Researchers from the University of Sheffield in the United Kingdom have discovered a pioneering method to prevent skin wounds such as bedsores and ulcers from becoming infected, thus preventing "superbugs" like MRSA taking hold.
"Superbug" is a term invented by the media to describe bacteria that cannot be killed using multiple antibiotics. These bacteria are "antibiotic resistant" and have proven particularly problematic in healthcare settings where they increase the risk of worse clinical outcomes and death.
Also, bacterial skin infections are a major problem for older people and people with chronic health conditions, such as diabetes. Infected wounds heal more slowly, causing pain and distress for the patient. To launch an infection, bacteria attach tightly to skin cells and have learned to hijack ‘sticky patches’ on human cells to achieve this. Using proteins called tetraspanins, from human cells, the Sheffield scientists have made these patches much less sticky, allowing bacteria to be harmlessly washed away. This new treatment has been proven to work on antibiotic-resistant bacteria, such as MRSA, which is currently one of the biggest threats to global healthcare and medicine.
The research was trialed in a human model of 3D tissue engineered skin and showed that the proteins prevented bacterial infections, and indicated that the treatment was both safe and effective for use in humans.
The engineered skin, pioneered by Professor Sheila MacNeil from the University’s Department of Materials Science and Engineering, can model infected wounds in human skin and mimics the tissue structure of normal adult skin. It can be used to analyst the penetration of peptides and bacteria.
“Skin infections, such as bed-sores and ulcers, can be incredibly troubling for patients who may already be dealing with other debilitating conditions. They are also a significant problem for modern healthcare. We hope that this new therapy can be used to help relieve the burden of skin infections on both patients and health services while also providing a new insight into how we might defeat the threat of antimicrobial drug resistance. The therapy could be administered to patients using a gel or cream and could work well as a dressing. We’re hoping it can reach clinical trials stage in the next three to five years.” Said Dr Pete Monk from the University’s Department of Infection, Immunity and Cardiovascular Disease, who led the study.
Now, with substantial research funding from the Humane Research Trust, Sheffield scientists are developing the proteins for new anti-bacterial dressings that will help keep wounds sterile and so promote more rapid healing.

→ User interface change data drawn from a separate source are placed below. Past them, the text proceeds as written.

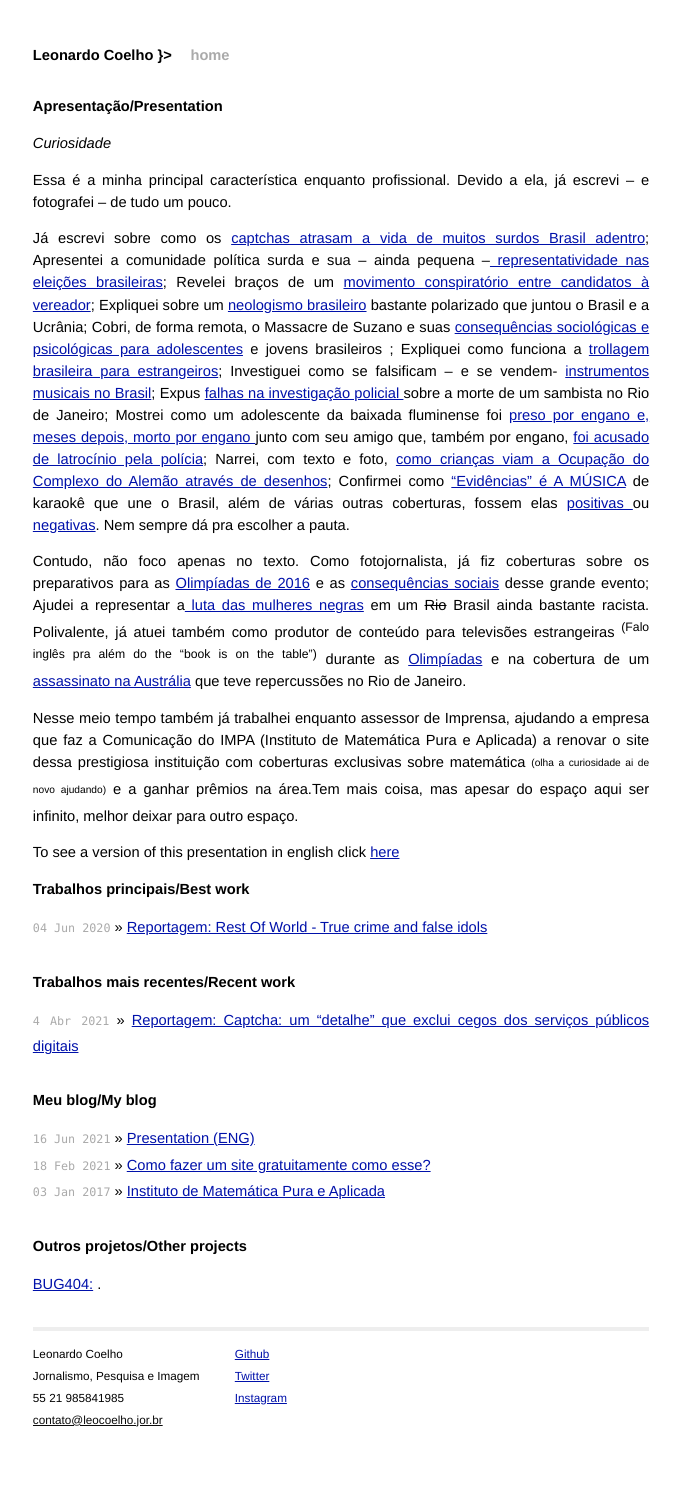
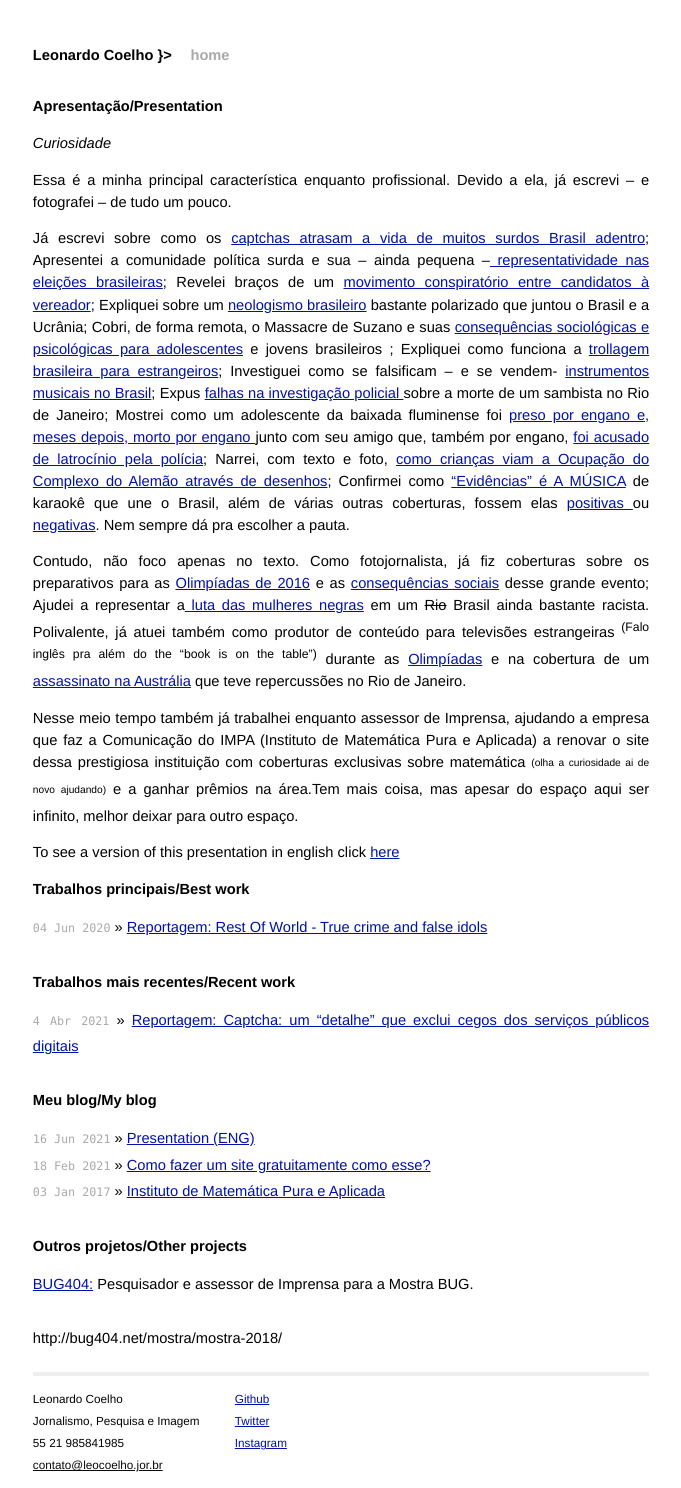
Before and after one commit to mojombo/mojombo.github.io, a Jekyll site: the page built from index.html, in a window 1280 px wide. Shown: the whole page, without its empty margins (299-980 px from the left). Built offline with Jekyll 4.4.1, drawn with Linux system fonts in a browser that asks for light colours; before the commit the page ends 1443 px from its top, so only the background shows below that.

Commit message:
Update index.html

```diff
--- a/index.html
+++ b/index.html
@@ -45,6 +45,8 @@ instituição com coberturas exclusivas sobre matemática <sub><sup>(olha a curi
 
   <h1>Outros projetos/Other projects</h1>
   <ul class="posts">
-    <li><a href="http://github.com/jekyll/jekyll/">BUG404:</a> .</li>
+    <li><a href="http://bug404.net/blog/author/leosoares/">BUG404:</a> Pesquisador e assessor de Imprensa para a Mostra BUG.</li>
   </ul>
 </div>
+
+http://bug404.net/mostra/mostra-2018/
```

This development further cements the University’s position at the forefront of world-class research into infectious diseases. Sheffield scientists are developing radical solutions to global problems of disease and antimicrobial resistance as part of projects including Florey and Imagine. These are signature research projects addressing some of the world’s biggest biomedical problems.